Web document revisions —

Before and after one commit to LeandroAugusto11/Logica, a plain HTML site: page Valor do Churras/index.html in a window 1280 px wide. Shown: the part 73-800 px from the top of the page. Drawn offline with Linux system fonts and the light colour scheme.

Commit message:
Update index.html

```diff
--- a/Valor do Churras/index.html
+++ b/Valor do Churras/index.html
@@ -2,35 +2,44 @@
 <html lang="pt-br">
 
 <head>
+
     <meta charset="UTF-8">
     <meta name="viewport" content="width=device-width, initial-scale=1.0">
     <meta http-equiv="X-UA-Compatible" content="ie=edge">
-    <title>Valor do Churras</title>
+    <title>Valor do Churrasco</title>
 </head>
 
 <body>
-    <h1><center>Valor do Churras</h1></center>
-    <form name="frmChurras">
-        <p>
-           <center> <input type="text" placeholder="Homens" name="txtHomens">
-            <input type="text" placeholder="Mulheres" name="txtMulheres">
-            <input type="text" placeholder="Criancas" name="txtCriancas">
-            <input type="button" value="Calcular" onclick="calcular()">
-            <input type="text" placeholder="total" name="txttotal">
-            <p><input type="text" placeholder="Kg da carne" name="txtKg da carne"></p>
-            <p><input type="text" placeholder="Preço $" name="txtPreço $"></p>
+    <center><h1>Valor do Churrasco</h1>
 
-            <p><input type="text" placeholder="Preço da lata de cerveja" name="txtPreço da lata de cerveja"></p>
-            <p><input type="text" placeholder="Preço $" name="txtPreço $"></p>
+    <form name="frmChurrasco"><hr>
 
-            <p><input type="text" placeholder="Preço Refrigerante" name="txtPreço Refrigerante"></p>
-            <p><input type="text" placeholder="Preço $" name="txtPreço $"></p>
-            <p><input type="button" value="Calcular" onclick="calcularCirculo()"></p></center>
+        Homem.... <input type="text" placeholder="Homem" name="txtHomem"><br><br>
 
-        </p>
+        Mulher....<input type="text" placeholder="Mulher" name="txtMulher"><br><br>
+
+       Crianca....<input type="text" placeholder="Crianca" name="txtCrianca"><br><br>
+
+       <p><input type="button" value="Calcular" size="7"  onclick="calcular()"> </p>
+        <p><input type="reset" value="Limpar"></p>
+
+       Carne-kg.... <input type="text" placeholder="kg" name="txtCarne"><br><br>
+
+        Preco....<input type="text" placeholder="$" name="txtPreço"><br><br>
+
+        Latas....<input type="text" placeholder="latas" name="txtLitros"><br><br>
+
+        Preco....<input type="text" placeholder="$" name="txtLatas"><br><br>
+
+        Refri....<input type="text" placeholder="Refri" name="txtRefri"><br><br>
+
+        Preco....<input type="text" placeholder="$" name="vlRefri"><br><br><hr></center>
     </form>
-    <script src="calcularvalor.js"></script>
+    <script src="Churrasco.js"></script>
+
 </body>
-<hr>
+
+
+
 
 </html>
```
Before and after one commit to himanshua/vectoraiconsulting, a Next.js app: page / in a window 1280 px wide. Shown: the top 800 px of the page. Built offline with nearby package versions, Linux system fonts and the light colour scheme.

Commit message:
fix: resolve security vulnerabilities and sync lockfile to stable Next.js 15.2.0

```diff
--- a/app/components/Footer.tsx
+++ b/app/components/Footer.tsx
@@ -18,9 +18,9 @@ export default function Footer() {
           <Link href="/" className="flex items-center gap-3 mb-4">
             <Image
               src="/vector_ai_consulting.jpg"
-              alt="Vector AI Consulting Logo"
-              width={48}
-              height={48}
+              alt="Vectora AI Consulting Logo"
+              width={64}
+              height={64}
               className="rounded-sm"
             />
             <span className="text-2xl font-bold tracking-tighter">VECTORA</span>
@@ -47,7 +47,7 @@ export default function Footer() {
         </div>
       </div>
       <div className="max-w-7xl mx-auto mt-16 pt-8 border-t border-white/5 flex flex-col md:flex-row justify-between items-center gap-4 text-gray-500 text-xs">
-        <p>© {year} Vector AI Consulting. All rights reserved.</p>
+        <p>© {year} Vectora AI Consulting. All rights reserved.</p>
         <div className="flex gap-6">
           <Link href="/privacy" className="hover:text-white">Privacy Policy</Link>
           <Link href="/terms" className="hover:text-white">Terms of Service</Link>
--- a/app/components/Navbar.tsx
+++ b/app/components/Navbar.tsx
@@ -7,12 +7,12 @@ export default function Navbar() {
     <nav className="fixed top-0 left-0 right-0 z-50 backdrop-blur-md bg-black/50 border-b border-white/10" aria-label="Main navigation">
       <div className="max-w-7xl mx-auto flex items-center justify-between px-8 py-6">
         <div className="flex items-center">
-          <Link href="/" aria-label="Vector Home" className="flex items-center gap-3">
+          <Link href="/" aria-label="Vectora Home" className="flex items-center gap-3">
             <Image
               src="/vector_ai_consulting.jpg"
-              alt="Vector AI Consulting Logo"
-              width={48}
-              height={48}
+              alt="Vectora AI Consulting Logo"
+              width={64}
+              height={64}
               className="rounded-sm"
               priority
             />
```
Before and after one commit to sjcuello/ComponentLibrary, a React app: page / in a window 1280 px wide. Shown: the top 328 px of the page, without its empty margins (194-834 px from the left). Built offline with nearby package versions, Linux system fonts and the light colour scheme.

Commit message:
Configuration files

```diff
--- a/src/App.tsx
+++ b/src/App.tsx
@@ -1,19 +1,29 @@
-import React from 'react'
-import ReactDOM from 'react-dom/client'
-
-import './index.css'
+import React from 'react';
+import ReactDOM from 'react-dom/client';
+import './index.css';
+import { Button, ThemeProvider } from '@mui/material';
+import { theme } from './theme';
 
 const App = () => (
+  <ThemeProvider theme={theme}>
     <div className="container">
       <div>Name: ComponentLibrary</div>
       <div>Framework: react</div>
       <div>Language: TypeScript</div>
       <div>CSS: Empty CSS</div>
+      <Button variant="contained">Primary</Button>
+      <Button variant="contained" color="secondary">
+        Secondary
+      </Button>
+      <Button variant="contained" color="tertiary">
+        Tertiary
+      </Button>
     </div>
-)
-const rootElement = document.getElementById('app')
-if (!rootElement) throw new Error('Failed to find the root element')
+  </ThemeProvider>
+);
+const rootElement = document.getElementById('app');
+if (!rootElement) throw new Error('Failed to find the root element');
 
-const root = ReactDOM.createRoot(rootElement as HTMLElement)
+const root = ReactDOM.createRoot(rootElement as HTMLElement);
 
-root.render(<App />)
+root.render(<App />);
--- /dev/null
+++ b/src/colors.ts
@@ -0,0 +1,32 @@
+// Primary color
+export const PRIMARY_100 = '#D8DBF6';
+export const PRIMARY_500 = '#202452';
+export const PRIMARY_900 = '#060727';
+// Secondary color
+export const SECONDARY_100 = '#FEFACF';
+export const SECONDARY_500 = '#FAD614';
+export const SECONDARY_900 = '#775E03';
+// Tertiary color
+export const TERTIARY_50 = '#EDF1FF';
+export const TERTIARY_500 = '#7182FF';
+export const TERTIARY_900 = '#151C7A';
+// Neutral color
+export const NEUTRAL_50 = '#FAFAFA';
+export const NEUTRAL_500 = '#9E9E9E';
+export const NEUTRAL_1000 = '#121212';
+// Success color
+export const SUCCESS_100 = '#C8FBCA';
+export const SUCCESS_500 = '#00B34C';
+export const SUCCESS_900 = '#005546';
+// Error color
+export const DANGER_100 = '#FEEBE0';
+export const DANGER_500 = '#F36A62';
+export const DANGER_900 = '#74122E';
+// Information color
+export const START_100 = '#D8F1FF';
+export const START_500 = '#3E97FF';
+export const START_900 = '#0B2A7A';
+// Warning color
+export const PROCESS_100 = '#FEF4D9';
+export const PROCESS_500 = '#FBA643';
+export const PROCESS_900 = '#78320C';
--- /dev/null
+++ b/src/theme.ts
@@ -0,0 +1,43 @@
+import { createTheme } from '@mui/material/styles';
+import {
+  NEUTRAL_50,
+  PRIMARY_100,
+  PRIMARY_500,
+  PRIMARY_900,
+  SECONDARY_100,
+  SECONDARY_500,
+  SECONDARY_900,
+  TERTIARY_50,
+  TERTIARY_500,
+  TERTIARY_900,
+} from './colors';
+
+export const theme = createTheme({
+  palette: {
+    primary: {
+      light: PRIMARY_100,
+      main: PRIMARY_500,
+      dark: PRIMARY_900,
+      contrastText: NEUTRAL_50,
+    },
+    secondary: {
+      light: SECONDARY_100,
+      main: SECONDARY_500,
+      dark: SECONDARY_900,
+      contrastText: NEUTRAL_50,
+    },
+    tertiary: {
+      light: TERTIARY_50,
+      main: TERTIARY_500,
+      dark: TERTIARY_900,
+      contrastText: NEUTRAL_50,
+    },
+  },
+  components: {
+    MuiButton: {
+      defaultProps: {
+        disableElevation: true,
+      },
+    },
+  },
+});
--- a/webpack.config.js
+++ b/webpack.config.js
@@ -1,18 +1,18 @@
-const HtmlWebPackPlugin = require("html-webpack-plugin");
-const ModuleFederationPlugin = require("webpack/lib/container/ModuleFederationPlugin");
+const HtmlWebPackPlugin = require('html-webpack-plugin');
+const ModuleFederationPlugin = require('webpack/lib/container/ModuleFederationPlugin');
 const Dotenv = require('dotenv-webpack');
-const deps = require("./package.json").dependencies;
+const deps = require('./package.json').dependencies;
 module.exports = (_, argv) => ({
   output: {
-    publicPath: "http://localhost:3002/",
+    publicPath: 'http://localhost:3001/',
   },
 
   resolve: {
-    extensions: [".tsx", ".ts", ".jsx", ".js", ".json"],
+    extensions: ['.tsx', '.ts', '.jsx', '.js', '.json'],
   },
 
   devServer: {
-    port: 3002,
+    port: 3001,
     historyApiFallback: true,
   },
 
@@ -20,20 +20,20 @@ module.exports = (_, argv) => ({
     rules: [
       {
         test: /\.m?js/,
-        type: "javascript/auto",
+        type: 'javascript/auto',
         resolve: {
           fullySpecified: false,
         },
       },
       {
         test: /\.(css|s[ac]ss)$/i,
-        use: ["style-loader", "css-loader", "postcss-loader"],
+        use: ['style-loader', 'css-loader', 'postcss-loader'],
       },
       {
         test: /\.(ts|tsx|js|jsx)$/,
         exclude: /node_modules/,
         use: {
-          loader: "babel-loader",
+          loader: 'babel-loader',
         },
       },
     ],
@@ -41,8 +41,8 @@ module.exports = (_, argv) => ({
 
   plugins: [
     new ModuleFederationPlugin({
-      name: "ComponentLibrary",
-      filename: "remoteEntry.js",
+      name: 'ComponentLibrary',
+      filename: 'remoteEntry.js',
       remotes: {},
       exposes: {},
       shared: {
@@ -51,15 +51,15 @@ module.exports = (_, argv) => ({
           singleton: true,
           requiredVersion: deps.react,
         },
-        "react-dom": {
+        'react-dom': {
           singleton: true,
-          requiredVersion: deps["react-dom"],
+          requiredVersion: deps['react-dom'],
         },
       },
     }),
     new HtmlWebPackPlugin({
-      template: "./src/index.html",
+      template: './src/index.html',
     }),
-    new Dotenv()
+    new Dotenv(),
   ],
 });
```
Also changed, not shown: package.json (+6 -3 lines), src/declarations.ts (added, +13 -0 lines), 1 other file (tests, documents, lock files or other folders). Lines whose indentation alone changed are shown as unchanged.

Required work — Among the entries above, how many lines hold the string "ReactDOM"? Respond with nothing but the number.

Solution to this exercise — 4